**PROMPT**
Repeat the listing in full, word for word.

**THE DATA**
<<<<

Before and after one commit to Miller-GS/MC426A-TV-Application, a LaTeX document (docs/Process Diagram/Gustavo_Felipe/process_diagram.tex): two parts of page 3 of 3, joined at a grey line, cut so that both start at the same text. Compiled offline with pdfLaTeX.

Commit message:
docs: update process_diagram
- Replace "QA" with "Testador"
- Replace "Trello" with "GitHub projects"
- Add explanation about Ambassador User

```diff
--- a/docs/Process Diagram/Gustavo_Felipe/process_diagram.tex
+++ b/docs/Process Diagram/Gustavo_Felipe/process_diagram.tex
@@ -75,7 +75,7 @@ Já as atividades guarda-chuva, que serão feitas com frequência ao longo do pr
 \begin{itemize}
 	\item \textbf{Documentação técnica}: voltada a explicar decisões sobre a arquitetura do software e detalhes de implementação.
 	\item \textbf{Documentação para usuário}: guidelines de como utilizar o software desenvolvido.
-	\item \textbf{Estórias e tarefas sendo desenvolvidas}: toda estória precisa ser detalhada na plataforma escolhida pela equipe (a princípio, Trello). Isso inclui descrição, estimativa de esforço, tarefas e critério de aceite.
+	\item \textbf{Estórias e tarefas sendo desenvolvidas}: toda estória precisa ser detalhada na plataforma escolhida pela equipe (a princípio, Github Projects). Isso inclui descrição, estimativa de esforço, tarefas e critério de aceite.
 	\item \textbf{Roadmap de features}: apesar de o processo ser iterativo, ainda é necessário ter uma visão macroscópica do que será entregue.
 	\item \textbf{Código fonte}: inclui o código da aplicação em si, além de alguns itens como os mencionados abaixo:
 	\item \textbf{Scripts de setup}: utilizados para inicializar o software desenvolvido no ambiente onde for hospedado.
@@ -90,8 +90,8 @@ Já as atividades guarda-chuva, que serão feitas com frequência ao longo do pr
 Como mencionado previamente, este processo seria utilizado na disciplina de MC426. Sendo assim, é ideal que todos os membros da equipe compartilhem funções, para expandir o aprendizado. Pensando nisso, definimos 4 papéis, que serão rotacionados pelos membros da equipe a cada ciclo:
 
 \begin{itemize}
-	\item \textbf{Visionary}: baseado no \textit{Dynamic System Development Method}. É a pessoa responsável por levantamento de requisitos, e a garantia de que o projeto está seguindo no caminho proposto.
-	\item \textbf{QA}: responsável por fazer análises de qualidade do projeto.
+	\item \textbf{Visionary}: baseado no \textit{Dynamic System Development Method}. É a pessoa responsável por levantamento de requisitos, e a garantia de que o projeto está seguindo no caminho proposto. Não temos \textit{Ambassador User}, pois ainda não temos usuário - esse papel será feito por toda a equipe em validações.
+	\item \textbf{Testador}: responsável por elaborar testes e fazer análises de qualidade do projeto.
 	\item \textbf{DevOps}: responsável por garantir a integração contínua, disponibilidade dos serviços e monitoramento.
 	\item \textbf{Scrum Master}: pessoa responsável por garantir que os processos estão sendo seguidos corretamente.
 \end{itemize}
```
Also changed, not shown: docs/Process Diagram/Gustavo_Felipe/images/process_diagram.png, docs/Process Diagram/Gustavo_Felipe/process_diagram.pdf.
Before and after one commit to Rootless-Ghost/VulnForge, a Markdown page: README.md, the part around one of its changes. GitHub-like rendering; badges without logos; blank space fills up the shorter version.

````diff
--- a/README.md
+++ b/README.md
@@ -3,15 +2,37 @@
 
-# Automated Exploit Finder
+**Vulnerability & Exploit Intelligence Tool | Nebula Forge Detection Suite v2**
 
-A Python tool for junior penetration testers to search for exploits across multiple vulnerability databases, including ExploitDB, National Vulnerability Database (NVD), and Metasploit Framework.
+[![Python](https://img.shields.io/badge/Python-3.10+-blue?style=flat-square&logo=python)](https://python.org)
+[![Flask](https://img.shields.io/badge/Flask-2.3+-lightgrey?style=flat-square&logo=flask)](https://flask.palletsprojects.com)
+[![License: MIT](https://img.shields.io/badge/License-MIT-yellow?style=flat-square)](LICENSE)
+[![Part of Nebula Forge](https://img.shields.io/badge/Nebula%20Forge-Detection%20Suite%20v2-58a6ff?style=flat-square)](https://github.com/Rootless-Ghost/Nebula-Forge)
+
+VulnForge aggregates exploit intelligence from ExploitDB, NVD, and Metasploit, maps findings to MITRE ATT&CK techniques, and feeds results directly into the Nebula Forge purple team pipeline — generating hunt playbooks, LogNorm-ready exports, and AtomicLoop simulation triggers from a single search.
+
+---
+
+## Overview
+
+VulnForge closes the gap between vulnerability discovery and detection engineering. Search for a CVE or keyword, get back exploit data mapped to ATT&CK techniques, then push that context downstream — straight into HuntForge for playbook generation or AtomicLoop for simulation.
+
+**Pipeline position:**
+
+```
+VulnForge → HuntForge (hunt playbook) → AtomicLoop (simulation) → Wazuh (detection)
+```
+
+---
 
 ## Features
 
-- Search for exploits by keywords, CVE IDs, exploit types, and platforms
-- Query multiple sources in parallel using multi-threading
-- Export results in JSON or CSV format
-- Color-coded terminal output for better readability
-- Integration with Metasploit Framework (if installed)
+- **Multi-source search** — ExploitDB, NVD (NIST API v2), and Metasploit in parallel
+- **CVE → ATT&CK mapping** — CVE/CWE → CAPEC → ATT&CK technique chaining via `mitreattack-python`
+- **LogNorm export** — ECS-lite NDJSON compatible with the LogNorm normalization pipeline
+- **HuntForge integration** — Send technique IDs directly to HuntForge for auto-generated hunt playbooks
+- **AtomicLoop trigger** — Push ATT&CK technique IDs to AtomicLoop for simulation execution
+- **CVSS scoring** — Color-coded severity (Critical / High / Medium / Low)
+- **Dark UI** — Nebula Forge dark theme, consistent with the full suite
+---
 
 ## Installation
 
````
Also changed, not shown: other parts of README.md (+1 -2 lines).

>>>>

**THE ANSWER**
Before and after one commit to Miller-GS/MC426A-TV-Application, a LaTeX document (docs/Process Diagram/Gustavo_Felipe/process_diagram.tex): two parts of page 3 of 3, joined at a grey line, cut so that both start at the same text. Compiled offline with pdfLaTeX.

Commit message:
docs: update process_diagram
- Replace "QA" with "Testador"
- Replace "Trello" with "GitHub projects"
- Add explanation about Ambassador User

```diff
--- a/docs/Process Diagram/Gustavo_Felipe/process_diagram.tex
+++ b/docs/Process Diagram/Gustavo_Felipe/process_diagram.tex
@@ -75,7 +75,7 @@ Já as atividades guarda-chuva, que serão feitas com frequência ao longo do pr
 \begin{itemize}
 	\item \textbf{Documentação técnica}: voltada a explicar decisões sobre a arquitetura do software e detalhes de implementação.
 	\item \textbf{Documentação para usuário}: guidelines de como utilizar o software desenvolvido.
-	\item \textbf{Estórias e tarefas sendo desenvolvidas}: toda estória precisa ser detalhada na plataforma escolhida pela equipe (a princípio, Trello). Isso inclui descrição, estimativa de esforço, tarefas e critério de aceite.
+	\item \textbf{Estórias e tarefas sendo desenvolvidas}: toda estória precisa ser detalhada na plataforma escolhida pela equipe (a princípio, Github Projects). Isso inclui descrição, estimativa de esforço, tarefas e critério de aceite.
 	\item \textbf{Roadmap de features}: apesar de o processo ser iterativo, ainda é necessário ter uma visão macroscópica do que será entregue.
 	\item \textbf{Código fonte}: inclui o código da aplicação em si, além de alguns itens como os mencionados abaixo:
 	\item \textbf{Scripts de setup}: utilizados para inicializar o software desenvolvido no ambiente onde for hospedado.
@@ -90,8 +90,8 @@ Já as atividades guarda-chuva, que serão feitas com frequência ao longo do pr
 Como mencionado previamente, este processo seria utilizado na disciplina de MC426. Sendo assim, é ideal que todos os membros da equipe compartilhem funções, para expandir o aprendizado. Pensando nisso, definimos 4 papéis, que serão rotacionados pelos membros da equipe a cada ciclo:
 
 \begin{itemize}
-	\item \textbf{Visionary}: baseado no \textit{Dynamic System Development Method}. É a pessoa responsável por levantamento de requisitos, e a garantia de que o projeto está seguindo no caminho proposto.
-	\item \textbf{QA}: responsável por fazer análises de qualidade do projeto.
+	\item \textbf{Visionary}: baseado no \textit{Dynamic System Development Method}. É a pessoa responsável por levantamento de requisitos, e a garantia de que o projeto está seguindo no caminho proposto. Não temos \textit{Ambassador User}, pois ainda não temos usuário - esse papel será feito por toda a equipe em validações.
+	\item \textbf{Testador}: responsável por elaborar testes e fazer análises de qualidade do projeto.
 	\item \textbf{DevOps}: responsável por garantir a integração contínua, disponibilidade dos serviços e monitoramento.
 	\item \textbf{Scrum Master}: pessoa responsável por garantir que os processos estão sendo seguidos corretamente.
 \end{itemize}
```
Also changed, not shown: docs/Process Diagram/Gustavo_Felipe/images/process_diagram.png, docs/Process Diagram/Gustavo_Felipe/process_diagram.pdf.
Before and after one commit to Rootless-Ghost/VulnForge, a Markdown page: README.md, the part around one of its changes. GitHub-like rendering; badges without logos; blank space fills up the shorter version.

````diff
--- a/README.md
+++ b/README.md
@@ -3,15 +2,37 @@
 
-# Automated Exploit Finder
+**Vulnerability & Exploit Intelligence Tool | Nebula Forge Detection Suite v2**
 
-A Python tool for junior penetration testers to search for exploits across multiple vulnerability databases, including ExploitDB, National Vulnerability Database (NVD), and Metasploit Framework.
+[![Python](https://img.shields.io/badge/Python-3.10+-blue?style=flat-square&logo=python)](https://python.org)
+[![Flask](https://img.shields.io/badge/Flask-2.3+-lightgrey?style=flat-square&logo=flask)](https://flask.palletsprojects.com)
+[![License: MIT](https://img.shields.io/badge/License-MIT-yellow?style=flat-square)](LICENSE)
+[![Part of Nebula Forge](https://img.shields.io/badge/Nebula%20Forge-Detection%20Suite%20v2-58a6ff?style=flat-square)](https://github.com/Rootless-Ghost/Nebula-Forge)
+
+VulnForge aggregates exploit intelligence from ExploitDB, NVD, and Metasploit, maps findings to MITRE ATT&CK techniques, and feeds results directly into the Nebula Forge purple team pipeline — generating hunt playbooks, LogNorm-ready exports, and AtomicLoop simulation triggers from a single search.
+
+---
+
+## Overview
+
+VulnForge closes the gap between vulnerability discovery and detection engineering. Search for a CVE or keyword, get back exploit data mapped to ATT&CK techniques, then push that context downstream — straight into HuntForge for playbook generation or AtomicLoop for simulation.
+
+**Pipeline position:**
+
+```
+VulnForge → HuntForge (hunt playbook) → AtomicLoop (simulation) → Wazuh (detection)
+```
+
+---
 
 ## Features
 
-- Search for exploits by keywords, CVE IDs, exploit types, and platforms
-- Query multiple sources in parallel using multi-threading
-- Export results in JSON or CSV format
-- Color-coded terminal output for better readability
-- Integration with Metasploit Framework (if installed)
+- **Multi-source search** — ExploitDB, NVD (NIST API v2), and Metasploit in parallel
+- **CVE → ATT&CK mapping** — CVE/CWE → CAPEC → ATT&CK technique chaining via `mitreattack-python`
+- **LogNorm export** — ECS-lite NDJSON compatible with the LogNorm normalization pipeline
+- **HuntForge integration** — Send technique IDs directly to HuntForge for auto-generated hunt playbooks
+- **AtomicLoop trigger** — Push ATT&CK technique IDs to AtomicLoop for simulation execution
+- **CVSS scoring** — Color-coded severity (Critical / High / Medium / Low)
+- **Dark UI** — Nebula Forge dark theme, consistent with the full suite
+---
 
 ## Installation
 
````
Also changed, not shown: other parts of README.md (+1 -2 lines).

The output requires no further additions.